The resulting cake is evocative of a Sazerac, but is still unmistakably a dessert. (Personally, I think it could stand a bit more absinthe and Peychaud’s to make the flavors more pronounced, even.) If you’re looking for a twist on the usual type of dessert, give it a try — or try cakifiying another classic cocktail and get back to me — I’d love to try a Negroni cake.
- 1 1/2 cups sugar
- 1 1/4 cups unsalted butter, warmed up to room temperature
- 2 tablespoons grated orange zest
- 1 teaspoon salt
- 5 large eggs
- 2/3 cup rye (or bourbon)
- 1/2 oz Peychaud’s bitters
- 1 tablespoon absinthe

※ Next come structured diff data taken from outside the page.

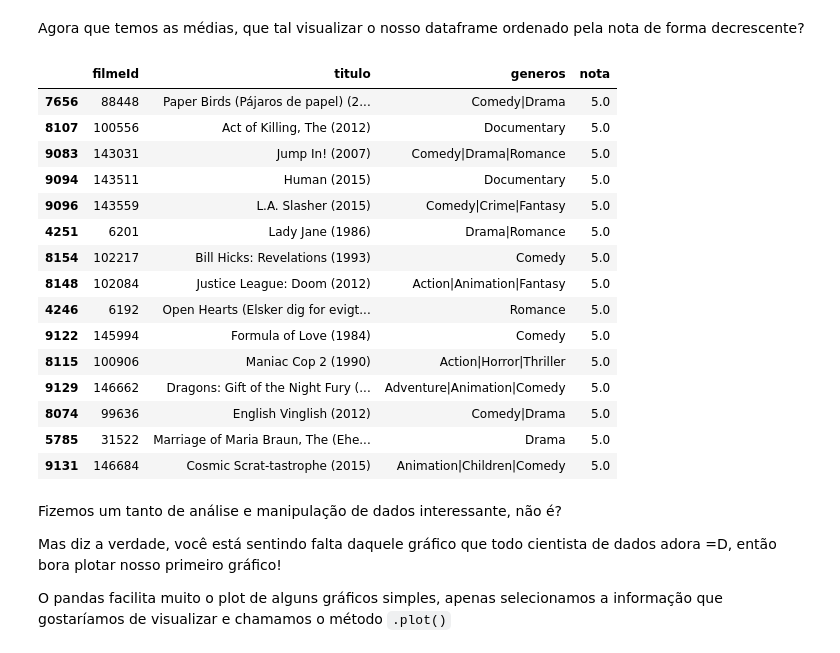
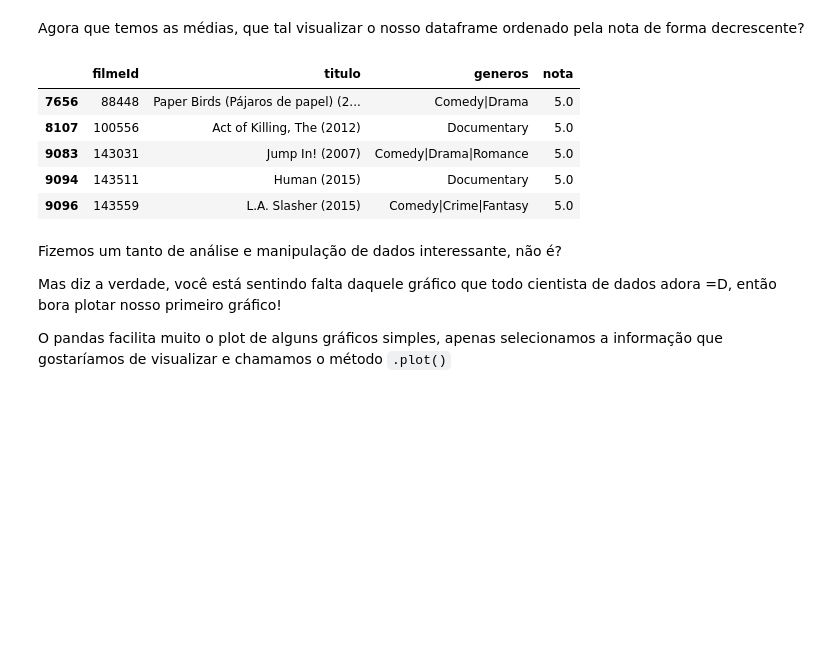
Before and after one commit to luislauriano/Alura_QuarentenaDados, a Jupyter notebook: QuarentenaDados_aula01.ipynb, the cells around one changed output. Cells and saved outputs as stored; diff of their text form; code cells hidden in the pictures; blank space fills up the shorter version.

```diff
--- a/QuarentenaDados_aula01.ipynb
+++ b/QuarentenaDados_aula01.ipynb
@@ -265,24 +263,14 @@ filmes_com_media.head()
 # %% [markdown]
 Agora que temos as médias, que tal visualizar o nosso dataframe ordenado pela nota de forma decrescente?
 # %%
-filmes_com_media.sort_values("nota", ascending=False).head(15)
+filmes_com_media.sort_values('nota', ascending = False).head()
 # %% [output]
 |  | filmeId | titulo | generos | nota |
 | 7656 | 88448 | Paper Birds (Pájaros de papel) (2... | Comedy|Drama | 5.0 |
 | 8107 | 100556 | Act of Killing, The (2012) | Documentary | 5.0 |
 | 9083 | 143031 | Jump In! (2007) | Comedy|Drama|Romance | 5.0 |
 | 9094 | 143511 | Human (2015) | Documentary | 5.0 |
 | 9096 | 143559 | L.A. Slasher (2015) | Comedy|Crime|Fantasy | 5.0 |
-| 4251 | 6201 | Lady Jane (1986) | Drama|Romance | 5.0 |
-| 8154 | 102217 | Bill Hicks: Revelations (1993) | Comedy | 5.0 |
-| 8148 | 102084 | Justice League: Doom (2012) | Action|Animation|Fantasy | 5.0 |
-| 4246 | 6192 | Open Hearts (Elsker dig for evigt... | Romance | 5.0 |
-| 9122 | 145994 | Formula of Love (1984) | Comedy | 5.0 |
-| 8115 | 100906 | Maniac Cop 2 (1990) | Action|Horror|Thriller | 5.0 |
-| 9129 | 146662 | Dragons: Gift of the Night Fury (... | Adventure|Animation|Comedy | 5.0 |
-| 8074 | 99636 | English Vinglish (2012) | Comedy|Drama | 5.0 |
-| 5785 | 31522 | Marriage of Maria Braun, The (Ehe... | Drama | 5.0 |
-| 9131 | 146684 | Cosmic Scrat-tastrophe (2015) | Animation|Children|Comedy | 5.0 |
 # %% [markdown]
 Fizemos um tanto de análise e manipulação de dados interessante, não é?
 
```
Also changed, not shown: parts of 11 cells of this notebook.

- 2 1/2 cups all-purpose flour
- 1 extra orange, for twisting + garnish
- 1/2 cup vegetable shortening
- 1/2 cup unsalted butter
- 4 cups confectioner’s sugar
- 1/2 oz Peychaud’s bitters
- 1/4 cup rye (or bourbon)
Preheat your oven to 350 degrees, and butter two shallow 9″ cake pans.
Beat the sugar, butter, and orange zest with an electric mixer (or just a lot of stirring) until it’s smooth. Add eggs one at a time, mixing continuously so the mixture keeps a creamy texture throughout. Still mixing, beat in the rye, bitters, and absinthe. Add in the flour slowly and continue to mix until the batter is battery-seeming enough, then distribute it intwo the two cake pans. Put them in the oven and bake for 45 minutes.
In another bowl — the frosting bowl — mix the butter and shortening, then add in the booze and bitters while continuing to mix. Add the confectioners’ sugar while mixing until the frosting is frosting-y enough. Place the bowl in the fridge while the cake bakes.
After the cake is done, let it cool in the pans for about half an hour at room temperature. Remove one of the cake halves (the less attractive one, preferably), and place it on the bottom. Top it with frosting, then stack the second half on top and frost it as well.
Garnish with an orange twist and serve. Optional: make a shot-glass sized Sazerac on top. Instead of rinsing with absinthe, float it on top and ignite it in place of candles. It’s birthday time!